[[ Stored data open ]]
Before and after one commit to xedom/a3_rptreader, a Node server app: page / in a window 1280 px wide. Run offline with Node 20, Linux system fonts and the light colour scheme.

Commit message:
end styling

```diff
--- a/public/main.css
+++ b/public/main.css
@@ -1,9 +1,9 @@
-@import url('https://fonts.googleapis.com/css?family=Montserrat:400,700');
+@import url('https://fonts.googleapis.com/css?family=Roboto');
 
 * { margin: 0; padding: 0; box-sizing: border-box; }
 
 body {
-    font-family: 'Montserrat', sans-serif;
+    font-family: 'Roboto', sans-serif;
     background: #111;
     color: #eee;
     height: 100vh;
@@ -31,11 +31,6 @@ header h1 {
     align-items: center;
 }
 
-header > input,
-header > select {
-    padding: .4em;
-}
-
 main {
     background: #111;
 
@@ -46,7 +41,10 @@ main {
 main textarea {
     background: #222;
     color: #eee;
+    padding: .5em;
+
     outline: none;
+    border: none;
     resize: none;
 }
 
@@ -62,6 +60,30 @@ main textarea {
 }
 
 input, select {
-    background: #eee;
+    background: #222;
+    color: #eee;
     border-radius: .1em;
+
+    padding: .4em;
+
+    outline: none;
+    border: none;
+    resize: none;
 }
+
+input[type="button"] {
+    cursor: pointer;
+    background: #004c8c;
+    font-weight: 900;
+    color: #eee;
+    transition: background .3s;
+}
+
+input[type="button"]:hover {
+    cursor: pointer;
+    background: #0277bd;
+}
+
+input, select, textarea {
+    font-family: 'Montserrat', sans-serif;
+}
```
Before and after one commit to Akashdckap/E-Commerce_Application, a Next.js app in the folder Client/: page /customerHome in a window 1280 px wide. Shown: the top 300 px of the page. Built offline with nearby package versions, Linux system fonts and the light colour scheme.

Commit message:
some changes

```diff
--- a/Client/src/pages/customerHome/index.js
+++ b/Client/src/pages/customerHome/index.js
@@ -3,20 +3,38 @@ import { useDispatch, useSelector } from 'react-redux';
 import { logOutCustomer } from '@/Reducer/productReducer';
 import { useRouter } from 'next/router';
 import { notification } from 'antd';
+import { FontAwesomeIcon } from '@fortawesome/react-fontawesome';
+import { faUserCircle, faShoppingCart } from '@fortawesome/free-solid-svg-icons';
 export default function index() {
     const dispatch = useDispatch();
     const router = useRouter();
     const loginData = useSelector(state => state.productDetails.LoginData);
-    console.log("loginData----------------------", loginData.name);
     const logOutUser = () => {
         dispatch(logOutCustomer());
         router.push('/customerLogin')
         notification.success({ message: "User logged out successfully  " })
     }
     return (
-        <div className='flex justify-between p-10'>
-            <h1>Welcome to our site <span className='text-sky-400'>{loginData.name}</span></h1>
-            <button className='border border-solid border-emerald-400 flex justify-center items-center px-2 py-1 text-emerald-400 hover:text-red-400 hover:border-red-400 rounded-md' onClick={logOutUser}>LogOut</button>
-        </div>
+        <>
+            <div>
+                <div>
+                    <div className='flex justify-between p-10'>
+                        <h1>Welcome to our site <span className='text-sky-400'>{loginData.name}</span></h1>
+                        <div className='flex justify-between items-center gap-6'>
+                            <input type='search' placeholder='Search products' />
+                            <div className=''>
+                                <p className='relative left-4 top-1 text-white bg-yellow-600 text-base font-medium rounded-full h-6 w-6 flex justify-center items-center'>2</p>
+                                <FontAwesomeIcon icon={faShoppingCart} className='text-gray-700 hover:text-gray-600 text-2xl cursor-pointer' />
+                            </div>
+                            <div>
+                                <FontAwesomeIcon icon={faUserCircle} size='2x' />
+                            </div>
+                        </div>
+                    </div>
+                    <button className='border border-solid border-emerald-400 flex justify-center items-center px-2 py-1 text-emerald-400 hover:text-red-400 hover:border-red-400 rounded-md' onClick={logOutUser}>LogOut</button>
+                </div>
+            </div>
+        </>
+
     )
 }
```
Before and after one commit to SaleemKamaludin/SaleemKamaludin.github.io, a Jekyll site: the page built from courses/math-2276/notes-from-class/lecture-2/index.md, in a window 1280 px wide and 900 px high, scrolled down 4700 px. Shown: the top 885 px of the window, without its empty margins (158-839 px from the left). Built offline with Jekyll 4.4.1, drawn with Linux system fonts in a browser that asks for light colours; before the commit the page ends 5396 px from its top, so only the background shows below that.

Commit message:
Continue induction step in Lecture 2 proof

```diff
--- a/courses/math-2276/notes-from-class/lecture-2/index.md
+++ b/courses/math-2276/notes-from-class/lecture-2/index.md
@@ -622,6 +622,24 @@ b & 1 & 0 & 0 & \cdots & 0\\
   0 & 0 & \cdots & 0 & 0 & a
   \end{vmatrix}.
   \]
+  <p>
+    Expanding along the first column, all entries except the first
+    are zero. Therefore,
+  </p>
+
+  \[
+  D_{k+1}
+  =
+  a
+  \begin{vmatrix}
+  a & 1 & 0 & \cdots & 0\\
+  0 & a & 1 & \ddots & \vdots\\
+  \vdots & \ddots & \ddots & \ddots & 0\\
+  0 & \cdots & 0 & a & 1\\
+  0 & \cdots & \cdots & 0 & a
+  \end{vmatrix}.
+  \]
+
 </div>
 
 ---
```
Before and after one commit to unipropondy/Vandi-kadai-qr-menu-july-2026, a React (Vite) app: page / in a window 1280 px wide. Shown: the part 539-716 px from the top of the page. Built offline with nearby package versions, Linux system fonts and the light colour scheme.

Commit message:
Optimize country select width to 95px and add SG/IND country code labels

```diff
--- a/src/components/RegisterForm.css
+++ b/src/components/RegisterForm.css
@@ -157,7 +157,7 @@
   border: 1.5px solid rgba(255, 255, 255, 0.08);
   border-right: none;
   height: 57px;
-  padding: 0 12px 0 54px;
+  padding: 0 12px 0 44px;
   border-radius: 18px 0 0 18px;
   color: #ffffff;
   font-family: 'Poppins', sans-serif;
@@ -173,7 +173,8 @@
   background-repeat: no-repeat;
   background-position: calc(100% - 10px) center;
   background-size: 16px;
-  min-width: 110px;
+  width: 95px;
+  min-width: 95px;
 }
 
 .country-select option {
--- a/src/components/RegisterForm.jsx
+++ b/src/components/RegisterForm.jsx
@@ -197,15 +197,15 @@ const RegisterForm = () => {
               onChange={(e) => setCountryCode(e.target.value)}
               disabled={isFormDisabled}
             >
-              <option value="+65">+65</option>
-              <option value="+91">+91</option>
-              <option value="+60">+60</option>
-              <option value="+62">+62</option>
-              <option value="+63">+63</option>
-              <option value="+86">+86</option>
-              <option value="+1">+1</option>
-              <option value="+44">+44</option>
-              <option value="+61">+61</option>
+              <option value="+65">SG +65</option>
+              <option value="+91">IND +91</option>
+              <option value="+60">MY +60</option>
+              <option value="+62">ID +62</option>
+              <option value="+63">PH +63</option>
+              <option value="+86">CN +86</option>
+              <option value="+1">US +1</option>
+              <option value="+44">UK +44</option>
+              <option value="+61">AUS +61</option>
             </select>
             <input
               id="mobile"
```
[[ Stored data closed ]]
For every record above, print an exact copy.

Reply to the task:
Before and after one commit to xedom/a3_rptreader, a Node server app: page / in a window 1280 px wide. Run offline with Node 20, Linux system fonts and the light colour scheme.

Commit message:
end styling

```diff
--- a/public/main.css
+++ b/public/main.css
@@ -1,9 +1,9 @@
-@import url('https://fonts.googleapis.com/css?family=Montserrat:400,700');
+@import url('https://fonts.googleapis.com/css?family=Roboto');
 
 * { margin: 0; padding: 0; box-sizing: border-box; }
 
 body {
-    font-family: 'Montserrat', sans-serif;
+    font-family: 'Roboto', sans-serif;
     background: #111;
     color: #eee;
     height: 100vh;
@@ -31,11 +31,6 @@ header h1 {
     align-items: center;
 }
 
-header > input,
-header > select {
-    padding: .4em;
-}
-
 main {
     background: #111;
 
@@ -46,7 +41,10 @@ main {
 main textarea {
     background: #222;
     color: #eee;
+    padding: .5em;
+
     outline: none;
+    border: none;
     resize: none;
 }
 
@@ -62,6 +60,30 @@ main textarea {
 }
 
 input, select {
-    background: #eee;
+    background: #222;
+    color: #eee;
     border-radius: .1em;
+
+    padding: .4em;
+
+    outline: none;
+    border: none;
+    resize: none;
 }
+
+input[type="button"] {
+    cursor: pointer;
+    background: #004c8c;
+    font-weight: 900;
+    color: #eee;
+    transition: background .3s;
+}
+
+input[type="button"]:hover {
+    cursor: pointer;
+    background: #0277bd;
+}
+
+input, select, textarea {
+    font-family: 'Montserrat', sans-serif;
+}
```
Before and after one commit to Akashdckap/E-Commerce_Application, a Next.js app in the folder Client/: page /customerHome in a window 1280 px wide. Shown: the top 300 px of the page. Built offline with nearby package versions, Linux system fonts and the light colour scheme.

Commit message:
some changes

```diff
--- a/Client/src/pages/customerHome/index.js
+++ b/Client/src/pages/customerHome/index.js
@@ -3,20 +3,38 @@ import { useDispatch, useSelector } from 'react-redux';
 import { logOutCustomer } from '@/Reducer/productReducer';
 import { useRouter } from 'next/router';
 import { notification } from 'antd';
+import { FontAwesomeIcon } from '@fortawesome/react-fontawesome';
+import { faUserCircle, faShoppingCart } from '@fortawesome/free-solid-svg-icons';
 export default function index() {
     const dispatch = useDispatch();
     const router = useRouter();
     const loginData = useSelector(state => state.productDetails.LoginData);
-    console.log("loginData----------------------", loginData.name);
     const logOutUser = () => {
         dispatch(logOutCustomer());
         router.push('/customerLogin')
         notification.success({ message: "User logged out successfully  " })
     }
     return (
-        <div className='flex justify-between p-10'>
-            <h1>Welcome to our site <span className='text-sky-400'>{loginData.name}</span></h1>
-            <button className='border border-solid border-emerald-400 flex justify-center items-center px-2 py-1 text-emerald-400 hover:text-red-400 hover:border-red-400 rounded-md' onClick={logOutUser}>LogOut</button>
-        </div>
+        <>
+            <div>
+                <div>
+                    <div className='flex justify-between p-10'>
+                        <h1>Welcome to our site <span className='text-sky-400'>{loginData.name}</span></h1>
+                        <div className='flex justify-between items-center gap-6'>
+                            <input type='search' placeholder='Search products' />
+                            <div className=''>
+                                <p className='relative left-4 top-1 text-white bg-yellow-600 text-base font-medium rounded-full h-6 w-6 flex justify-center items-center'>2</p>
+                                <FontAwesomeIcon icon={faShoppingCart} className='text-gray-700 hover:text-gray-600 text-2xl cursor-pointer' />
+                            </div>
+                            <div>
+                                <FontAwesomeIcon icon={faUserCircle} size='2x' />
+                            </div>
+                        </div>
+                    </div>
+                    <button className='border border-solid border-emerald-400 flex justify-center items-center px-2 py-1 text-emerald-400 hover:text-red-400 hover:border-red-400 rounded-md' onClick={logOutUser}>LogOut</button>
+                </div>
+            </div>
+        </>
+
     )
 }
```
Before and after one commit to SaleemKamaludin/SaleemKamaludin.github.io, a Jekyll site: the page built from courses/math-2276/notes-from-class/lecture-2/index.md, in a window 1280 px wide and 900 px high, scrolled down 4700 px. Shown: the top 885 px of the window, without its empty margins (158-839 px from the left). Built offline with Jekyll 4.4.1, drawn with Linux system fonts in a browser that asks for light colours; before the commit the page ends 5396 px from its top, so only the background shows below that.

Commit message:
Continue induction step in Lecture 2 proof

```diff
--- a/courses/math-2276/notes-from-class/lecture-2/index.md
+++ b/courses/math-2276/notes-from-class/lecture-2/index.md
@@ -622,6 +622,24 @@ b & 1 & 0 & 0 & \cdots & 0\\
   0 & 0 & \cdots & 0 & 0 & a
   \end{vmatrix}.
   \]
+  <p>
+    Expanding along the first column, all entries except the first
+    are zero. Therefore,
+  </p>
+
+  \[
+  D_{k+1}
+  =
+  a
+  \begin{vmatrix}
+  a & 1 & 0 & \cdots & 0\\
+  0 & a & 1 & \ddots & \vdots\\
+  \vdots & \ddots & \ddots & \ddots & 0\\
+  0 & \cdots & 0 & a & 1\\
+  0 & \cdots & \cdots & 0 & a
+  \end{vmatrix}.
+  \]
+
 </div>
 
 ---
```
Before and after one commit to unipropondy/Vandi-kadai-qr-menu-july-2026, a React (Vite) app: page / in a window 1280 px wide. Shown: the part 539-716 px from the top of the page. Built offline with nearby package versions, Linux system fonts and the light colour scheme.

Commit message:
Optimize country select width to 95px and add SG/IND country code labels

```diff
--- a/src/components/RegisterForm.css
+++ b/src/components/RegisterForm.css
@@ -157,7 +157,7 @@
   border: 1.5px solid rgba(255, 255, 255, 0.08);
   border-right: none;
   height: 57px;
-  padding: 0 12px 0 54px;
+  padding: 0 12px 0 44px;
   border-radius: 18px 0 0 18px;
   color: #ffffff;
   font-family: 'Poppins', sans-serif;
@@ -173,7 +173,8 @@
   background-repeat: no-repeat;
   background-position: calc(100% - 10px) center;
   background-size: 16px;
-  min-width: 110px;
+  width: 95px;
+  min-width: 95px;
 }
 
 .country-select option {
--- a/src/components/RegisterForm.jsx
+++ b/src/components/RegisterForm.jsx
@@ -197,15 +197,15 @@ const RegisterForm = () => {
               onChange={(e) => setCountryCode(e.target.value)}
               disabled={isFormDisabled}
             >
-              <option value="+65">+65</option>
-              <option value="+91">+91</option>
-              <option value="+60">+60</option>
-              <option value="+62">+62</option>
-              <option value="+63">+63</option>
-              <option value="+86">+86</option>
-              <option value="+1">+1</option>
-              <option value="+44">+44</option>
-              <option value="+61">+61</option>
+              <option value="+65">SG +65</option>
+              <option value="+91">IND +91</option>
+              <option value="+60">MY +60</option>
+              <option value="+62">ID +62</option>
+              <option value="+63">PH +63</option>
+              <option value="+86">CN +86</option>
+              <option value="+1">US +1</option>
+              <option value="+44">UK +44</option>
+              <option value="+61">AUS +61</option>
             </select>
             <input
               id="mobile"
```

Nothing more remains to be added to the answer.